RESEARCH Paying Out-of-Pocket

The Healthcare Spending of 2 Million U.S. Families

Healthcare costs are rising for families. In 2015, the US spent 18 percent of Gross Domestic Product (GDP) on healthcare, up from 13 percent in 2000. For every dollar spent on healthcare, families paid 11 cents out-of-pocket and 28 cents after including insurance costs. While the Centers for Medicare and Medicaid Services projects health spending to continue to grow faster than GDP through 2025, the future of family-paid healthcare costs also rests with policy choices currently being debated. Out-of-pocket costs are a key piece of that picture.

The JPMorgan Chase Institute set out to better understand out-of-pocket healthcare spending among US households. Building off a sample of 2.3 million de-identified core Chase customers aged 18 to 64 between 2013 and 2016, we created the JPMorgan Chase Institute Healthcare Out-of-pocket Spending Panel (JPMCI HOSP). We explored the levels, concentration, and growth of out-of-pocket healthcare spending and the implications of these spending trends for overall household financial health. The JPMCI HOSP provides a first-ever look into out-of-pocket healthcare spending for households on a month-to-month basis, at the state, metro, and county level, and as recent as 2016. In this report, we describe the creation of, and initial insights gleaned from, this new data asset.

Finding One: Out-of-pocket healthcare spending grew between 2013 and 2016, but remained a relatively constant share of take-home income.

Families spent on average $714 or 1.6 percent of their take-home income on out-of-pocket healthcare spending in 2016. Out-of-pocket healthcare spending grew by an average annual rate of 4.3 percent.

Finding Two: The financial burden of out-of-pocket healthcare spending was highest for older, lower-income, and female account holders and increased in 2016 for low-income account holders.

Finding Three: Doctor, dental, and hospital payments accounted for more than half of observed healthcare spending.

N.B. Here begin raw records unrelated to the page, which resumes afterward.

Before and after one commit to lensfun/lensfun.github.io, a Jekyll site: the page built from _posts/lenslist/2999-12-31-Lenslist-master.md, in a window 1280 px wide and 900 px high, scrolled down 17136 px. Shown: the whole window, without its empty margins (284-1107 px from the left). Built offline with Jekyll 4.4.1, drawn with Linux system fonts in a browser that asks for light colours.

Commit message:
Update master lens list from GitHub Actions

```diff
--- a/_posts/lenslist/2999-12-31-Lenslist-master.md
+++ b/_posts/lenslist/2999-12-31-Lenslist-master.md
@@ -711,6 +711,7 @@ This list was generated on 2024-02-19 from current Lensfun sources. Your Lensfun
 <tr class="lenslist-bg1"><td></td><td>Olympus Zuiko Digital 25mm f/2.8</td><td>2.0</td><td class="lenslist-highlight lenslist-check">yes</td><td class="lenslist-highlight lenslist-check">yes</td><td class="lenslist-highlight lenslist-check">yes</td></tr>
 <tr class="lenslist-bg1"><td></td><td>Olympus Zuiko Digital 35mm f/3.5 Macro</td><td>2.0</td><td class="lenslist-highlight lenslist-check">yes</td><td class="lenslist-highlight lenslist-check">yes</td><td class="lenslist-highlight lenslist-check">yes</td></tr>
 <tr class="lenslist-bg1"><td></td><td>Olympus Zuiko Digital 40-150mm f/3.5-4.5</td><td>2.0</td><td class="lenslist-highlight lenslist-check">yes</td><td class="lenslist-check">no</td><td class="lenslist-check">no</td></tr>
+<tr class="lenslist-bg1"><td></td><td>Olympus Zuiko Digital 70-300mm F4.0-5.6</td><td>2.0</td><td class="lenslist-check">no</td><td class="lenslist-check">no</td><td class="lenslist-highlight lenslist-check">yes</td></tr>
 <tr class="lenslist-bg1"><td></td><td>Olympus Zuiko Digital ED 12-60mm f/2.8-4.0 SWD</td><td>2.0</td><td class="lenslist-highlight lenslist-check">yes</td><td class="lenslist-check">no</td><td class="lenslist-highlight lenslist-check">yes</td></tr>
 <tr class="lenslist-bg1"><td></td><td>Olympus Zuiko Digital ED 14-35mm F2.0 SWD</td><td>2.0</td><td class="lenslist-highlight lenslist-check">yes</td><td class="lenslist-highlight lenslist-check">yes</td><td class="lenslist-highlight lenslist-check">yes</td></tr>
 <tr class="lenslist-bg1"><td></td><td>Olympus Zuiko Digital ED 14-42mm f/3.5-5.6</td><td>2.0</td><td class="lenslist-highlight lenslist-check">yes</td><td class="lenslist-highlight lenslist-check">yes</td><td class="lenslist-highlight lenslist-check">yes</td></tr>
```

Dental and hospital payments were less common but larger in magnitude.

Finding Four: Out-of-pocket healthcare spending was highly concentrated among a few families—often the same families year-over-year. The top 10 percent spent 9 percent of their take-home income on out-of-pocket healthcare expenses.

The top 10 percent of families in terms of healthcare burden spent 9 percent of their take-home income on out-of-pocket healthcare expenses—as much as a typical family spends on all combined utility and cell phone bills in a year—and 48 percent of them did so again the following year.

Finding Five: Families made larger healthcare payments in the months and the years when they had a higher ability to pay. Elevated dental and hospital payments primarily contributed to high healthcare spending.

Monthly out-of-pocket healthcare spending was highly correlated with monthly take-home income. In each year during 2013-2016, families had the highest out-of-pocket healthcare spending in months of elevated income: March and April (tax refund season), October, and December.

Finding Six: There was dramatic variation in out-of-pocket healthcare spending across and within our 23 states. Families in Colorado spent the most on healthcare, while families in Louisiana spent the highest fraction of their gross income on healthcare.

JPMCI HOSP Data Asset

From a universe of 37 million checking account holders, we assembled a de-identified sample of approximately 2.3 million Chase customers. We offer a family perspective on out-of-pocket healthcare spending among adults aged 18 to 64.

Conclusion

The JPMorgan Chase Institute Healthcare Out-of-pocket Spending Panel (JPMCI HOSP) offers several key insights as we evaluate proposed changes to our healthcare policies. First, out-of-pocket healthcare expenses represent a stable share of household income in aggregate, but are a source of financial strain for certain families. Healthcare reform should take into consideration the impact on households who are more financially burdened by healthcare expenses—specifically older, low-income, and female account holders. Second, healthcare spending may be large, unexpected, and concentrated in the months and years when families have a higher ability to pay. As such, consumers would benefit from more transparent pricing and payment options to better manage healthcare expenses. Third, cost containment measures, including value-based care, could have meaningful impacts on costs borne by families, not just by insurers and healthcare providers. Finally, wide variation in levels and burden of healthcare spending across geographies underscores the importance of healthcare as a state and local policy issue.


Authors

Diana Farrell

President & CEO

Fiona Greig

Director of Consumer Research